[DATA]
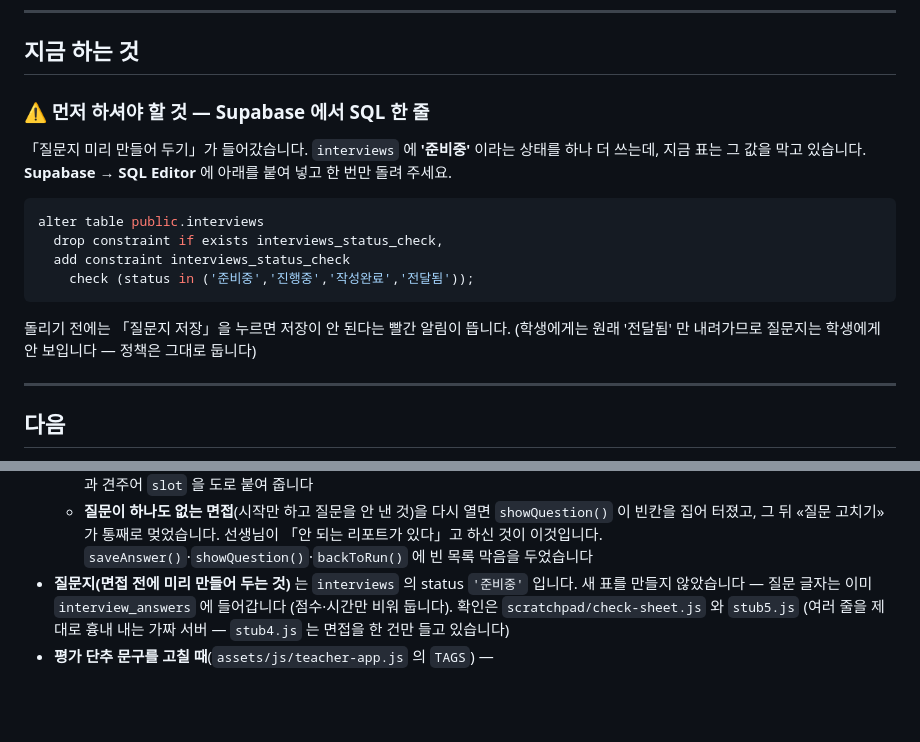
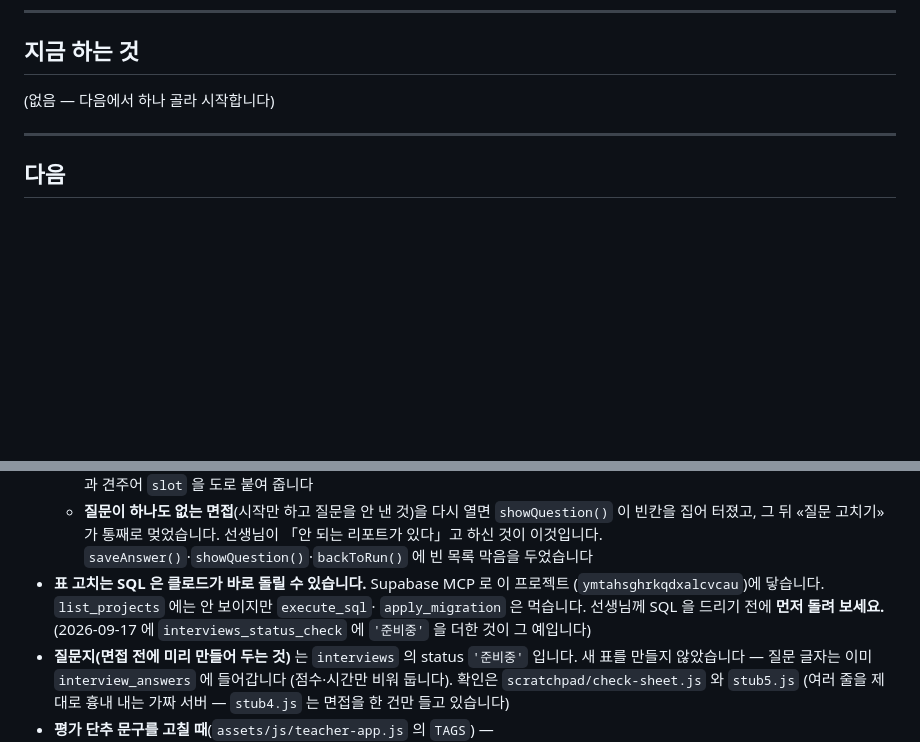
Before and after one commit to 08hwichemi/interview-on, a Markdown page: docs/할-일.md, 2 parts joined by grey strips. GitHub-like rendering; blank space fills up the shorter version.

Commit message:
표에 «준비중» 을 넣었습니다 (SQL 적용 완료)
Supabase MCP 로 이 프로젝트에 바로 닿아서 제가 돌렸습니다.
선생님이 직접 SQL Editor 에 붙여 넣으실 필요가 없었습니다.

  적용 전: CHECK (status = ANY (ARRAY['진행중','작성완료','전달됨']))
  적용 후: CHECK (status = ANY (ARRAY['준비중','진행중','작성완료','전달됨']))

RLS 정책도 확인했습니다 — 손댈 것이 없습니다.
  interviews_student_read      status = '전달됨' 일 때만
  answers_student_read         그 면접이 '전달됨' 일 때만
  interviews_teacher_all       같은 학교 교사는 전부
→ '준비중' 질문지는 학생에게 안 보입니다.

docs/할-일.md 의 «먼저 하셔야 할 것» 을 지우고,
«표 고치는 SQL 은 클로드가 바로 돌릴 수 있다» 를 주의 사항에 적어 두었습니다.
(list_projects 에는 안 보이지만 execute_sql·apply_migration 은 먹습니다)

Co-Authored-By: Claude Opus 5 <noreply@anthropic.com>
Claude-Session: https://claude.ai/code/session_011tGNDsek2fLa68TGPN9yTh

````diff
--- a/docs/할-일.md
+++ b/docs/할-일.md
@@ -60,21 +60,7 @@
 
 ## 지금 하는 것
 
-### ⚠️ 먼저 하셔야 할 것 — Supabase 에서 SQL 한 줄
-
-「질문지 미리 만들어 두기」가 들어갔습니다. `interviews` 에 **'준비중'** 이라는
-상태를 하나 더 쓰는데, 지금 표는 그 값을 막고 있습니다.
-**Supabase → SQL Editor** 에 아래를 붙여 넣고 한 번만 돌려 주세요.
-
-```sql
-alter table public.interviews
-  drop constraint if exists interviews_status_check,
-  add constraint interviews_status_check
-    check (status in ('준비중','진행중','작성완료','전달됨'));
-```
-
-돌리기 전에는 「질문지 저장」을 누르면 저장이 안 된다는 빨간 알림이 뜹니다.
-(학생에게는 원래 '전달됨' 만 내려가므로 질문지는 학생에게 안 보입니다 — 정책은 그대로 둡니다)
+(없음 — 다음에서 하나 골라 시작합니다)
 
 ---
 
@@ -396,6 +382,10 @@ alter table public.interviews
     `showQuestion()` 이 빈칸을 집어 터졌고, 그 뒤 «질문 고치기» 가 통째로
     멎었습니다. 선생님이 「안 되는 리포트가 있다」고 하신 것이 이것입니다.
     `saveAnswer()`·`showQuestion()`·`backToRun()` 에 빈 목록 막음을 두었습니다
+- **표 고치는 SQL 은 클로드가 바로 돌릴 수 있습니다.** Supabase MCP 로 이 프로젝트
+  (`ymtahsghrkqdxalcvcau`)에 닿습니다. `list_projects` 에는 안 보이지만 `execute_sql`·
+  `apply_migration` 은 먹습니다. 선생님께 SQL 을 드리기 전에 **먼저 돌려 보세요.**
+  (2026-09-17 에 `interviews_status_check` 에 `'준비중'` 을 더한 것이 그 예입니다)
 - **질문지(면접 전에 미리 만들어 두는 것)** 는 `interviews` 의 status `'준비중'` 입니다.
   새 표를 만들지 않았습니다 — 질문 글자는 이미 `interview_answers` 에 들어갑니다
   (점수·시간만 비워 둡니다). 확인은 `scratchpad/check-sheet.js` 와 `stub5.js`
````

[REQUIRED ACTION]
All the records need to be repeated exactly, with the images dropped.

[RESPONSE BELOW]
Before and after one commit to 08hwichemi/interview-on, a Markdown page: docs/할-일.md, 2 parts joined by grey strips. GitHub-like rendering; blank space fills up the shorter version.

Commit message:
표에 «준비중» 을 넣었습니다 (SQL 적용 완료)
Supabase MCP 로 이 프로젝트에 바로 닿아서 제가 돌렸습니다.
선생님이 직접 SQL Editor 에 붙여 넣으실 필요가 없었습니다.

  적용 전: CHECK (status = ANY (ARRAY['진행중','작성완료','전달됨']))
  적용 후: CHECK (status = ANY (ARRAY['준비중','진행중','작성완료','전달됨']))

RLS 정책도 확인했습니다 — 손댈 것이 없습니다.
  interviews_student_read      status = '전달됨' 일 때만
  answers_student_read         그 면접이 '전달됨' 일 때만
  interviews_teacher_all       같은 학교 교사는 전부
→ '준비중' 질문지는 학생에게 안 보입니다.

docs/할-일.md 의 «먼저 하셔야 할 것» 을 지우고,
«표 고치는 SQL 은 클로드가 바로 돌릴 수 있다» 를 주의 사항에 적어 두었습니다.
(list_projects 에는 안 보이지만 execute_sql·apply_migration 은 먹습니다)

Co-Authored-By: Claude Opus 5 <noreply@anthropic.com>
Claude-Session: https://claude.ai/code/session_011tGNDsek2fLa68TGPN9yTh

````diff
--- a/docs/할-일.md
+++ b/docs/할-일.md
@@ -60,21 +60,7 @@
 
 ## 지금 하는 것
 
-### ⚠️ 먼저 하셔야 할 것 — Supabase 에서 SQL 한 줄
-
-「질문지 미리 만들어 두기」가 들어갔습니다. `interviews` 에 **'준비중'** 이라는
-상태를 하나 더 쓰는데, 지금 표는 그 값을 막고 있습니다.
-**Supabase → SQL Editor** 에 아래를 붙여 넣고 한 번만 돌려 주세요.
-
-```sql
-alter table public.interviews
-  drop constraint if exists interviews_status_check,
-  add constraint interviews_status_check
-    check (status in ('준비중','진행중','작성완료','전달됨'));
-```
-
-돌리기 전에는 「질문지 저장」을 누르면 저장이 안 된다는 빨간 알림이 뜹니다.
-(학생에게는 원래 '전달됨' 만 내려가므로 질문지는 학생에게 안 보입니다 — 정책은 그대로 둡니다)
+(없음 — 다음에서 하나 골라 시작합니다)
 
 ---
 
@@ -396,6 +382,10 @@ alter table public.interviews
     `showQuestion()` 이 빈칸을 집어 터졌고, 그 뒤 «질문 고치기» 가 통째로
     멎었습니다. 선생님이 「안 되는 리포트가 있다」고 하신 것이 이것입니다.
     `saveAnswer()`·`showQuestion()`·`backToRun()` 에 빈 목록 막음을 두었습니다
+- **표 고치는 SQL 은 클로드가 바로 돌릴 수 있습니다.** Supabase MCP 로 이 프로젝트
+  (`ymtahsghrkqdxalcvcau`)에 닿습니다. `list_projects` 에는 안 보이지만 `execute_sql`·
+  `apply_migration` 은 먹습니다. 선생님께 SQL 을 드리기 전에 **먼저 돌려 보세요.**
+  (2026-09-17 에 `interviews_status_check` 에 `'준비중'` 을 더한 것이 그 예입니다)
 - **질문지(면접 전에 미리 만들어 두는 것)** 는 `interviews` 의 status `'준비중'` 입니다.
   새 표를 만들지 않았습니다 — 질문 글자는 이미 `interview_answers` 에 들어갑니다
   (점수·시간만 비워 둡니다). 확인은 `scratchpad/check-sheet.js` 와 `stub5.js`
````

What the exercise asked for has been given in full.